In the end, with RPA’s growth in implementations likely saturating every organization in the next five years, the need for automated credential security management is clear. With more individuals involved with the implementation and deployment of RPA in cases of attended automation and unattended automation, automated credential security is crucial. Bots and humans involved in automated processes will need access to different applications within an organization, and the organization needs assurance that these access rights are secure and accurate. AssistEdge has already included this feature in their RPA product. In organizations where the needs for credential management span across applications, a solution like CyberArk may be more appropriate. In these cases, AssistEdge RPA is also able to integrate with CyberArk and other similar platforms.

Sources:
www.enterpriseproject.com
www.gcn.com

Meet Albie – The cognitive engine of AssistEdge powered by Nia

Automation and AI combined possess the transformative potential to build the next generation of organizations. They are the principal vehicles for effecting change, pushing enterprises in the quest towards automation singularity. Do you feel like you’re perpetually away from your automation goal? No worries! Albie can make all this a breeze.

A couple of months back, we introduced ‘Albie’, the cognitive engine of AssistEdge, powered by Infosys Nia, that delivers pervasive intelligence across the enterprise, enabling you to traverse the intelligent automation journey.

Capabilities of Albie

Contextual Intelligence

Albie can unify the Human-Digital twin to push Automation frontier to 95%. It can empower human workers with contextual insights to identify process redesigning opportunities.

Albie Decision Workbench

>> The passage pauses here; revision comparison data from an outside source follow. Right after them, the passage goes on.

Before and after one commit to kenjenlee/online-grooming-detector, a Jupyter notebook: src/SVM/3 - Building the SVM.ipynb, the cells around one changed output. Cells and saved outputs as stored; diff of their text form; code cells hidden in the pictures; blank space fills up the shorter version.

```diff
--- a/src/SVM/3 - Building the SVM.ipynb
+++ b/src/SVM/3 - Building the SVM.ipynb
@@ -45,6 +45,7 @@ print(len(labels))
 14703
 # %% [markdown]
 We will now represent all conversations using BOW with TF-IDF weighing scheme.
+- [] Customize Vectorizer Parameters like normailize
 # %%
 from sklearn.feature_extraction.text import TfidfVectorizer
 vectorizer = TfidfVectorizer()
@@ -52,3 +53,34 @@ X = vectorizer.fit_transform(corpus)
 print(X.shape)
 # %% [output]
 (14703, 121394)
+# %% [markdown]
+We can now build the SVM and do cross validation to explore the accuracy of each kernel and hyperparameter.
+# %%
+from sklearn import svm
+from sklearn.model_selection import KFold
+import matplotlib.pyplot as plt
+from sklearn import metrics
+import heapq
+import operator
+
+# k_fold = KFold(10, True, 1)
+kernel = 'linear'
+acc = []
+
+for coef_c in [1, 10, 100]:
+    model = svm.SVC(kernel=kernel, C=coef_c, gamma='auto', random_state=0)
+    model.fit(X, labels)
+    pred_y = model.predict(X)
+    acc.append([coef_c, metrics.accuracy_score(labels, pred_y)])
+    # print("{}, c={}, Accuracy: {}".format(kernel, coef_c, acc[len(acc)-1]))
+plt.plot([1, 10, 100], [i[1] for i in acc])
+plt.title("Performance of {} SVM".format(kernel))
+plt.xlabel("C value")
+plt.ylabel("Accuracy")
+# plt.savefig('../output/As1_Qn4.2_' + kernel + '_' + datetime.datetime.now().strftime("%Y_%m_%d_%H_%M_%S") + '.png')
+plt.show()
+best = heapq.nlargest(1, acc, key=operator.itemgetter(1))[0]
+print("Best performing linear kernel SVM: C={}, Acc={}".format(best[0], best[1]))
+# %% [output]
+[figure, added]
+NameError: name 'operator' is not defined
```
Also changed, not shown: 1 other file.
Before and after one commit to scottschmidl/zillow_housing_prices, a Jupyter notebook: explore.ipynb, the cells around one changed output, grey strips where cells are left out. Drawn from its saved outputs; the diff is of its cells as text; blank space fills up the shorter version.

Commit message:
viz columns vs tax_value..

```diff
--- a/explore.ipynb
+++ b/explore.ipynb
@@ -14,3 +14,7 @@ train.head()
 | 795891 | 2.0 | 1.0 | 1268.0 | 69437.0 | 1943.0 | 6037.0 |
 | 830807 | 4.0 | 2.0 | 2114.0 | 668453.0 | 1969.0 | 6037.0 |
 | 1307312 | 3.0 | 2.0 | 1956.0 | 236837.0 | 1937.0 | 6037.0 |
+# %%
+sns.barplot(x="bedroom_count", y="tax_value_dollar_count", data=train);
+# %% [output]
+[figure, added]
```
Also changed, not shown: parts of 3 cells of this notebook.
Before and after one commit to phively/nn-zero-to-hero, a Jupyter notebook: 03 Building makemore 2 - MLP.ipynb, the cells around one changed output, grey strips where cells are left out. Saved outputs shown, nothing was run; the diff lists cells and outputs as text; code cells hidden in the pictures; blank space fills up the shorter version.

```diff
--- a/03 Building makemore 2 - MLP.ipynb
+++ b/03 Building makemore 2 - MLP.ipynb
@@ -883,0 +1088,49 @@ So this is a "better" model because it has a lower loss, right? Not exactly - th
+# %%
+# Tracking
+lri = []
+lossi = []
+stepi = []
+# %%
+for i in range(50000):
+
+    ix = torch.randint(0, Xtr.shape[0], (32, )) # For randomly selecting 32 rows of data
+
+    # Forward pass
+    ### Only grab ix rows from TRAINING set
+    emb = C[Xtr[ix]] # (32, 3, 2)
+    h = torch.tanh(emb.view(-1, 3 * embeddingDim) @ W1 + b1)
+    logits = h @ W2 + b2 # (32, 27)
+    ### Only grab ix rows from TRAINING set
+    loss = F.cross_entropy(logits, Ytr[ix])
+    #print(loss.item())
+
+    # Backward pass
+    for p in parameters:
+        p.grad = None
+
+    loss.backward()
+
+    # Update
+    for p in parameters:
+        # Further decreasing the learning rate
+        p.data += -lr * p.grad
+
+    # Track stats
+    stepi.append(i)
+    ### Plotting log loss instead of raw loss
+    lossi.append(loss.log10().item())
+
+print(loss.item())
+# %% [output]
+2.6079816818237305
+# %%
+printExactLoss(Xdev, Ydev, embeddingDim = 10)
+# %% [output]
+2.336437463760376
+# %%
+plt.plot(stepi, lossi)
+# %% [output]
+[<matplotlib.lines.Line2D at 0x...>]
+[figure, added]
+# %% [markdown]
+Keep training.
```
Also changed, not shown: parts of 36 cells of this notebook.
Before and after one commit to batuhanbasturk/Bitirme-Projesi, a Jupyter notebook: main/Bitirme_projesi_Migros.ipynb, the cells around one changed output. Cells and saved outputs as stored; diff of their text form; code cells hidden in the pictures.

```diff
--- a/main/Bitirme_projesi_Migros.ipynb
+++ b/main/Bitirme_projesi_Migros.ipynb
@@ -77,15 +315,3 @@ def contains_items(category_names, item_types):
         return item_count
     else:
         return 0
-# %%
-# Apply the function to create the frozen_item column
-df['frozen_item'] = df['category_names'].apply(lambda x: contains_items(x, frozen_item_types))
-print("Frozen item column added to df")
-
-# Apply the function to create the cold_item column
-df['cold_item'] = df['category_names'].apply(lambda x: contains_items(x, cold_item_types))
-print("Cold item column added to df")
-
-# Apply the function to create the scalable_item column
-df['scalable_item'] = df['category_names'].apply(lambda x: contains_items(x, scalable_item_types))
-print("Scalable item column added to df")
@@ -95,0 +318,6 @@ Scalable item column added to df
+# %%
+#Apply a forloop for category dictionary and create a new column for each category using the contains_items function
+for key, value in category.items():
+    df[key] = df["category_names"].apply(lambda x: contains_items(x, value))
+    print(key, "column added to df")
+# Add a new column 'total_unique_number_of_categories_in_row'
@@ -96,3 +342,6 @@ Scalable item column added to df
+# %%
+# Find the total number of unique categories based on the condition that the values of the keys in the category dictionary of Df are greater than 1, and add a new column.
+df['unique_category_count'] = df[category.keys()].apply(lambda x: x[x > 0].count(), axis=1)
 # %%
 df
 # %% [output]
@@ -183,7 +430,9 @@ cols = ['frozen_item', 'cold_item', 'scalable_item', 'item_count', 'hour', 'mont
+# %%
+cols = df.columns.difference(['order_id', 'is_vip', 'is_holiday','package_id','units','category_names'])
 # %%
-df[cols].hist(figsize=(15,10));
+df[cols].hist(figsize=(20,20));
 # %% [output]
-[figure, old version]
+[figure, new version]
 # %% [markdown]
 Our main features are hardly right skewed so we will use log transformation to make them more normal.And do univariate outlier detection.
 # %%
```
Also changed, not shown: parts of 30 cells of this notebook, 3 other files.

Albie can observe, learn and help solve business problems, as a result resolving and reducing errors. It can seamlessly unify the Human-Digital worker.

Cognitive Services

If you wish to automate processes involving the extraction of information embedded in documents like images, handwritten notes, prints & scans using cognitive services on tap, Albie has got you covered.

Business Intelligent Dashboards

Albie can create process-specific KPI dashboards, providing you with the framework to capture business-relevant data for creating dashboards around historic information, forecasts & business impacts.

Smart Resource Management

Albie can enable intelligent management of bot workload and health, predict failures, SLA breach & dynamically scale bots.

Why Albie?

We have all experienced this in the past: You’re handed documents, receipts, invoices wherein you’re expected to extract the information manually. You wish if there’s a better to do this!

In a typical scenario, documents like invoices, cheques that are scanned or handwritten are complex to interpret by standard OCR. Organizations are sitting on a goldmine of data – waiting to be tapped. That’s where advanced OCR technologies come to the rescue.

By using Machine Learning & Computer Vision to mark specific parts, Albie hands over the task to Advanced OCR for data extraction from scanned images.

Here’s how Albie works

Albie, the cognitive engine, enables enterprises to constantly learn from their current processes, and improve as they evolve. In the past, simple processes have been optimized up to 100%; but what about complex processes? The most important part of automation is to handle exceptions. Albie learns/solve exceptions (Albie Learning Model) based on how humans are solving it. When faced with such exceptions in the future, Albie already has a decision for the digital worker/bot to implement. Only those exceptions that have not happened in the past are routed to the human worker for decisions, thereby making the entire system smarter.

Due to self-learning and smart exception management, Albie can enable enterprises to push the automation frontier to 95%.

Let’s dive into a case study to learn how we capitalized on the power of Albie to enable process automation for a retail giant.

The challenges

Our solution